# Revision tracking records
+ + + +
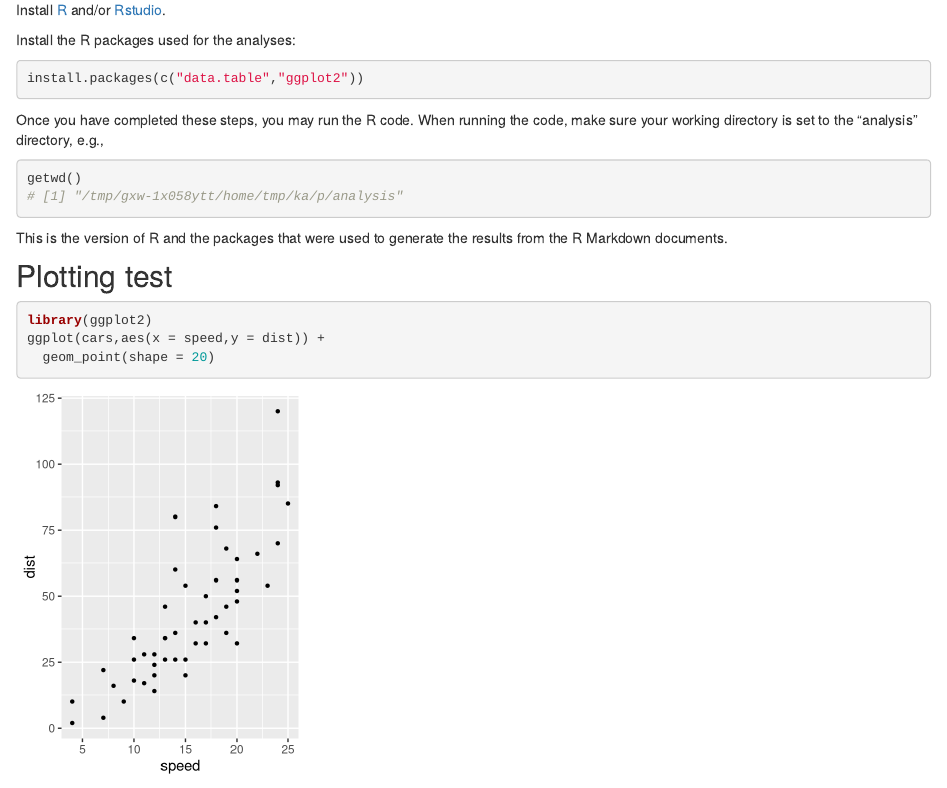
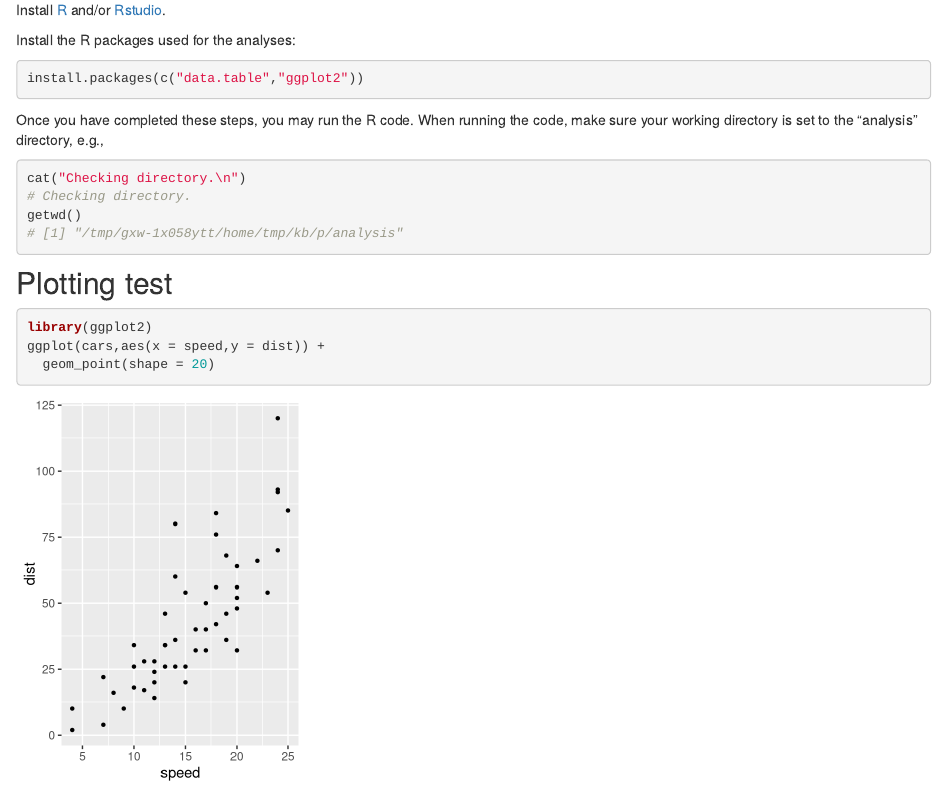
Before and after one commit to stephenslab/wflow-divvy, an R Markdown document (analysis/setup.Rmd): the page in a window 1100 px wide, from 540 px down. Rendered offline with R 4.5, knitr and Pandoc, with nearby package versions; drawn as R Markdown's standard HTML page in place of the format the file asks for.

Commit message:
wflow_publish("setup.Rmd")

````diff
--- a/analysis/setup.Rmd
+++ b/analysis/setup.Rmd
@@ -50,11 +50,9 @@ running the code, make sure your working directory is set to the
 "analysis" directory, e.g.,
 
 ```{r working-dir}
+cat("Checking directory.\n")
 getwd()
 ```
-
-This is the version of R and the packages that were used to generate
-the results from the R Markdown documents.
 
 ## Plotting test
 
````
+ + + +
In the copy, no pictures should appear; the records themselves must be repeated exactly.

Before and after one commit to stephenslab/wflow-divvy, an R Markdown document (analysis/setup.Rmd): the page in a window 1100 px wide, from 540 px down. Rendered offline with R 4.5, knitr and Pandoc, with nearby package versions; drawn as R Markdown's standard HTML page in place of the format the file asks for.

Commit message:
wflow_publish("setup.Rmd")

````diff
--- a/analysis/setup.Rmd
+++ b/analysis/setup.Rmd
@@ -50,11 +50,9 @@ running the code, make sure your working directory is set to the
 "analysis" directory, e.g.,
 
 ```{r working-dir}
+cat("Checking directory.\n")
 getwd()
 ```
-
-This is the version of R and the packages that were used to generate
-the results from the R Markdown documents.
 
 ## Plotting test
 
````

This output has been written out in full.